= Activity =
Print all entries below exactly, without images.
_ _ _ _
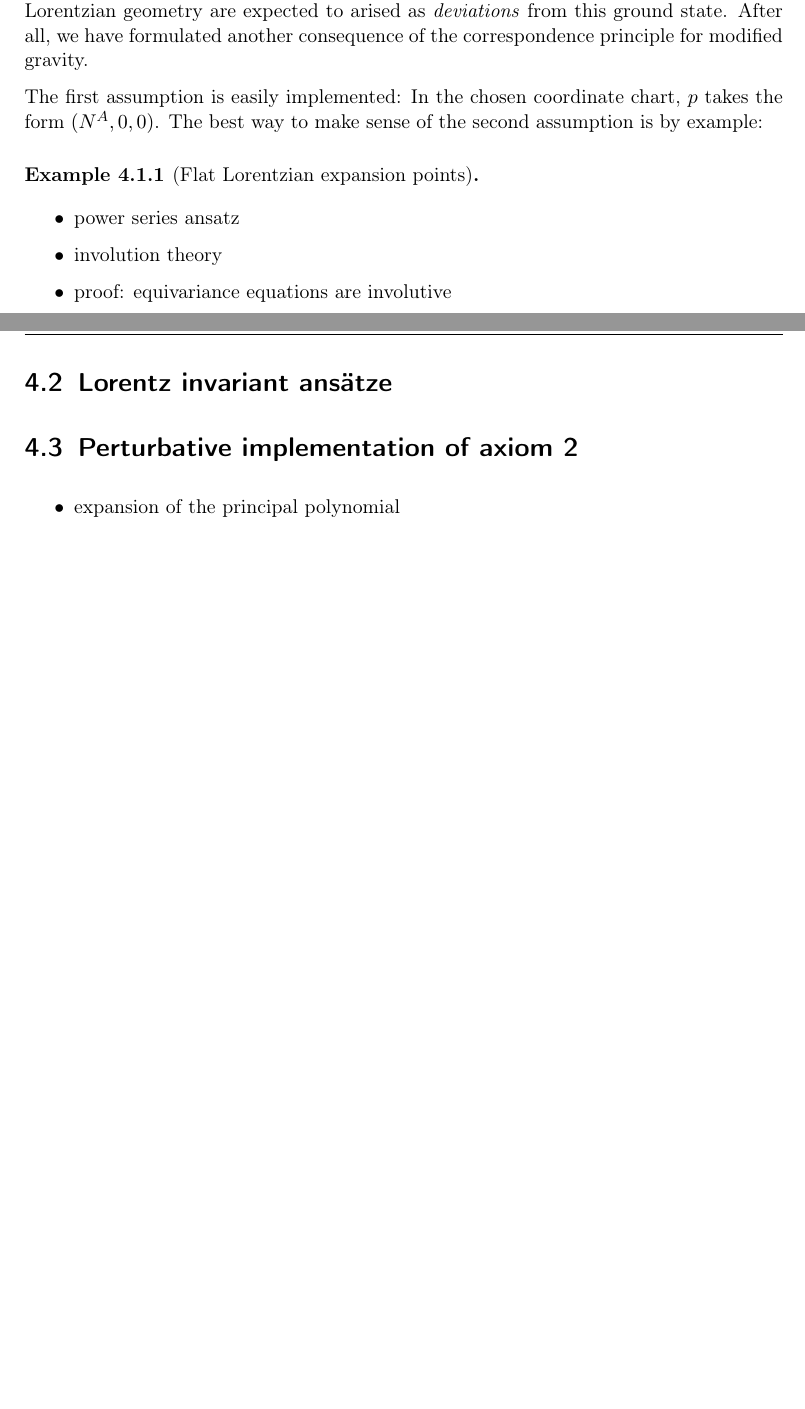
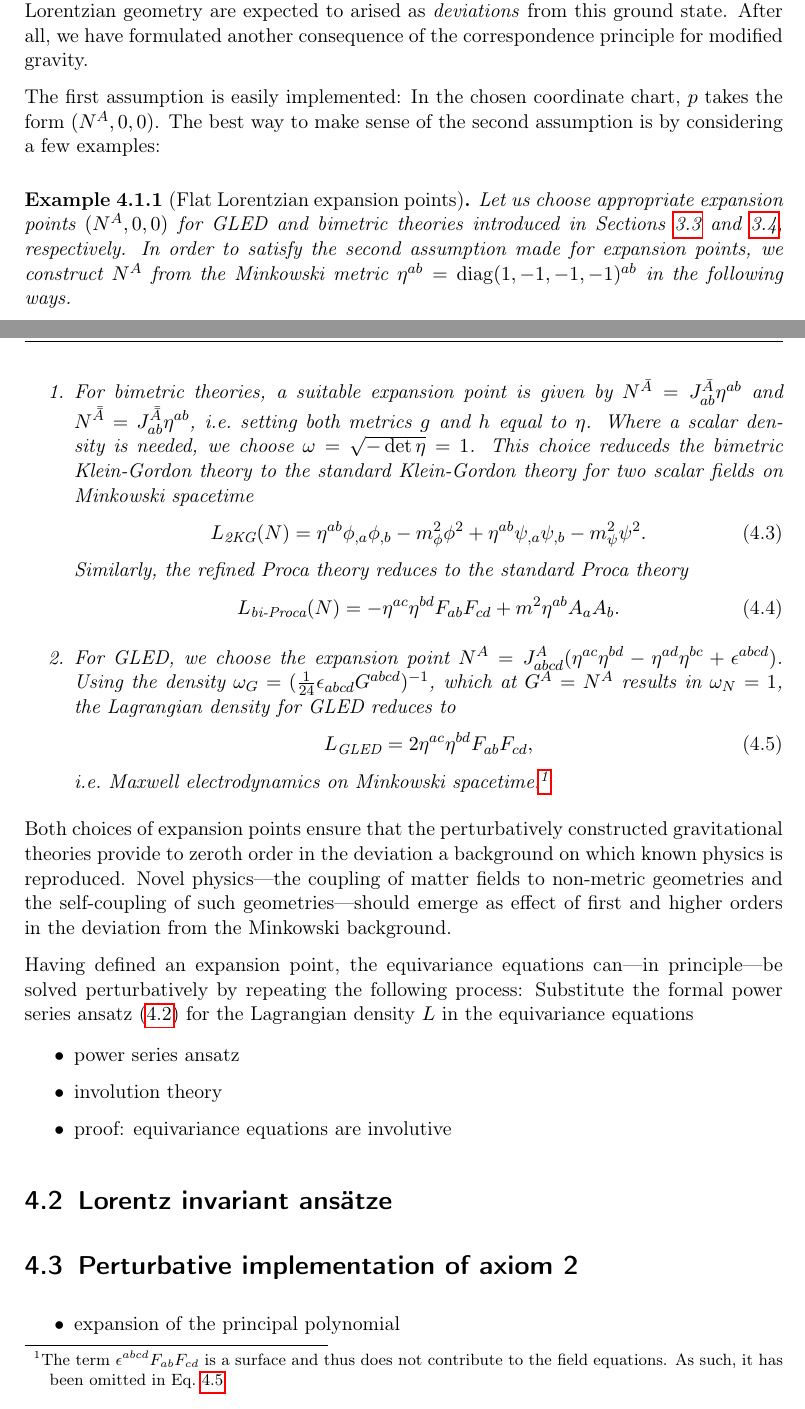
Before and after one commit to nilsalex/phd-thesis, a LaTeX thesis (latex/main.tex, which reads latex/chapters/chapter04.tex): two parts of pages 35 and 36 of 41, joined at a grey line, cut so that both start at the same text, the shorter picture padded with empty space. Compiled offline with pdfLaTeX.

Commit message:
expansion point

```diff
--- a/latex/chapters/chapter04.tex
+++ b/latex/chapters/chapter04.tex
@@ -40,9 +40,28 @@ and is called \emph{formal} because at this point there is no assumption about t
 \end{enumerate}
 Both restrictions for $p$ ensure that the limit of weak gravitational fields can match our observations for situations with weak gravity: Matter fields couple to flat geometry in the sense that there are coordinate charts where the geometric coefficients are constant and this geometry is determined by the Minkowski metric. Curvature effects of non-Lorentzian geometry are expected to arised as \emph{deviations} from this ground state. After all, we have formulated another consequence of the correspondence principle for modified gravity.
 
-The first assumption is easily implemented: In the chosen coordinate chart, $p$ takes the form $(N^A,0,0)$. The best way to make sense of the second assumption is by example:
+The first assumption is easily implemented: In the chosen coordinate chart, $p$ takes the form $(N^A,0,0)$. The best way to make sense of the second assumption is by considering a few examples:
 \begin{example}[Flat Lorentzian expansion points]
+  Let us choose appropriate expansion points $(N^A,0,0)$ for GLED and bimetric theories introduced in Sections \ref{section_gled} and \ref{section_bimetric}, respectively. In order to satisfy the second assumption made for expansion points, we construct $N^A$ from the Minkowski metric $\eta^{ab} = \operatorname{diag}(1,-1,-1,-1)^{ab}$ in the following ways.
+  \begin{enumerate}
+    \item{For bimetric theories, a suitable expansion point is given by $N^{\bar A} = J_{ab}^{\bar A} \eta^{ab}$ and $N^{\bar{\bar A}} = J_{ab}^{\bar{\bar A}} \eta^{ab}$, i.e.~setting both metrics $g$ and $h$ equal to $\eta$. Where a scalar density is needed, we choose $\omega = \sqrt{-\operatorname{det}\eta} = 1$. This choice reduceds the bimetric Klein-Gordon theory to the standard Klein-Gordon theory for two scalar fields on Minkowski spacetime
+      \begin{equation}
+        L_\text{2KG}(N) = \eta^{ab} \phi_{,a} \phi_{,b} - m_\phi^2\phi^2 + \eta^{ab} \psi_{,a} \psi_{,b} - m_\psi^2\psi^2.
+      \end{equation}
+    Similarly, the refined Proca theory reduces to the standard Proca theory
+      \begin{equation}
+        L_\text{bi-Proca}(N) = -\eta^{ac}\eta^{bd}F_{ab}F_{cd} + m^2\eta^{ab}A_aA_b.
+      \end{equation}}
+    \item{For GLED, we choose the expansion point $N^A = J_{abcd}^A (\eta^{ac} \eta^{bd} - \eta^{ad} \eta^{bc} + \epsilon^{abcd})$. Using the density $\omega_G = (\frac{1}{24}\epsilon_{abcd}G^{abcd})^{-1}$, which at $G^A=N^A$ results in $\omega_N = 1$, the Lagrangian density for GLED reduces to
+        \begin{equation}\label{GLED_reduction}
+        L_\text{GLED} = 2 \eta^{ac}\eta^{bd} F_{ab}F_{cd},
+      \end{equation}
+    i.e.~Maxwell electrodynamics on Minkowski spacetime.\footnote{The term $\epsilon^{abcd}F_{ab}F_{cd}$ is a surface and thus does not contribute to the field equations. As such, it has been omitted in Eq.~\ref{GLED_reduction}}}
+  \end{enumerate}
 \end{example}
+Both choices of expansion points ensure that the perturbatively constructed gravitational theories provide to zeroth order in the deviation a background on which known physics is reproduced. Novel physics---the coupling of matter fields to non-metric geometries and the self-coupling of such geometries---should emerge as effect of first and higher orders in the deviation from the Minkowski background.
+
+Having defined an expansion point, the equivariance equations can---in principle---be solved perturbatively by repeating the following process: Substitute the formal power series ansatz \eqref{power_series_ansatz} for the Lagrangian density $L$ in the equivariance equations
 
 \begin{itemize}
 \item power series ansatz
```
Also changed, not shown: latex/chapters/chapter03.tex (+2 -0 lines), latex/chapters/chapter04.tex (2 more changed lines).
_ _ _ _
= Task answer =
Before and after one commit to nilsalex/phd-thesis, a LaTeX thesis (latex/main.tex, which reads latex/chapters/chapter04.tex): two parts of pages 35 and 36 of 41, joined at a grey line, cut so that both start at the same text, the shorter picture padded with empty space. Compiled offline with pdfLaTeX.

Commit message:
expansion point

```diff
--- a/latex/chapters/chapter04.tex
+++ b/latex/chapters/chapter04.tex
@@ -40,9 +40,28 @@ and is called \emph{formal} because at this point there is no assumption about t
 \end{enumerate}
 Both restrictions for $p$ ensure that the limit of weak gravitational fields can match our observations for situations with weak gravity: Matter fields couple to flat geometry in the sense that there are coordinate charts where the geometric coefficients are constant and this geometry is determined by the Minkowski metric. Curvature effects of non-Lorentzian geometry are expected to arised as \emph{deviations} from this ground state. After all, we have formulated another consequence of the correspondence principle for modified gravity.
 
-The first assumption is easily implemented: In the chosen coordinate chart, $p$ takes the form $(N^A,0,0)$. The best way to make sense of the second assumption is by example:
+The first assumption is easily implemented: In the chosen coordinate chart, $p$ takes the form $(N^A,0,0)$. The best way to make sense of the second assumption is by considering a few examples:
 \begin{example}[Flat Lorentzian expansion points]
+  Let us choose appropriate expansion points $(N^A,0,0)$ for GLED and bimetric theories introduced in Sections \ref{section_gled} and \ref{section_bimetric}, respectively. In order to satisfy the second assumption made for expansion points, we construct $N^A$ from the Minkowski metric $\eta^{ab} = \operatorname{diag}(1,-1,-1,-1)^{ab}$ in the following ways.
+  \begin{enumerate}
+    \item{For bimetric theories, a suitable expansion point is given by $N^{\bar A} = J_{ab}^{\bar A} \eta^{ab}$ and $N^{\bar{\bar A}} = J_{ab}^{\bar{\bar A}} \eta^{ab}$, i.e.~setting both metrics $g$ and $h$ equal to $\eta$. Where a scalar density is needed, we choose $\omega = \sqrt{-\operatorname{det}\eta} = 1$. This choice reduceds the bimetric Klein-Gordon theory to the standard Klein-Gordon theory for two scalar fields on Minkowski spacetime
+      \begin{equation}
+        L_\text{2KG}(N) = \eta^{ab} \phi_{,a} \phi_{,b} - m_\phi^2\phi^2 + \eta^{ab} \psi_{,a} \psi_{,b} - m_\psi^2\psi^2.
+      \end{equation}
+    Similarly, the refined Proca theory reduces to the standard Proca theory
+      \begin{equation}
+        L_\text{bi-Proca}(N) = -\eta^{ac}\eta^{bd}F_{ab}F_{cd} + m^2\eta^{ab}A_aA_b.
+      \end{equation}}
+    \item{For GLED, we choose the expansion point $N^A = J_{abcd}^A (\eta^{ac} \eta^{bd} - \eta^{ad} \eta^{bc} + \epsilon^{abcd})$. Using the density $\omega_G = (\frac{1}{24}\epsilon_{abcd}G^{abcd})^{-1}$, which at $G^A=N^A$ results in $\omega_N = 1$, the Lagrangian density for GLED reduces to
+        \begin{equation}\label{GLED_reduction}
+        L_\text{GLED} = 2 \eta^{ac}\eta^{bd} F_{ab}F_{cd},
+      \end{equation}
+    i.e.~Maxwell electrodynamics on Minkowski spacetime.\footnote{The term $\epsilon^{abcd}F_{ab}F_{cd}$ is a surface and thus does not contribute to the field equations. As such, it has been omitted in Eq.~\ref{GLED_reduction}}}
+  \end{enumerate}
 \end{example}
+Both choices of expansion points ensure that the perturbatively constructed gravitational theories provide to zeroth order in the deviation a background on which known physics is reproduced. Novel physics---the coupling of matter fields to non-metric geometries and the self-coupling of such geometries---should emerge as effect of first and higher orders in the deviation from the Minkowski background.
+
+Having defined an expansion point, the equivariance equations can---in principle---be solved perturbatively by repeating the following process: Substitute the formal power series ansatz \eqref{power_series_ansatz} for the Lagrangian density $L$ in the equivariance equations
 
 \begin{itemize}
 \item power series ansatz
```
Also changed, not shown: latex/chapters/chapter03.tex (+2 -0 lines), latex/chapters/chapter04.tex (2 more changed lines).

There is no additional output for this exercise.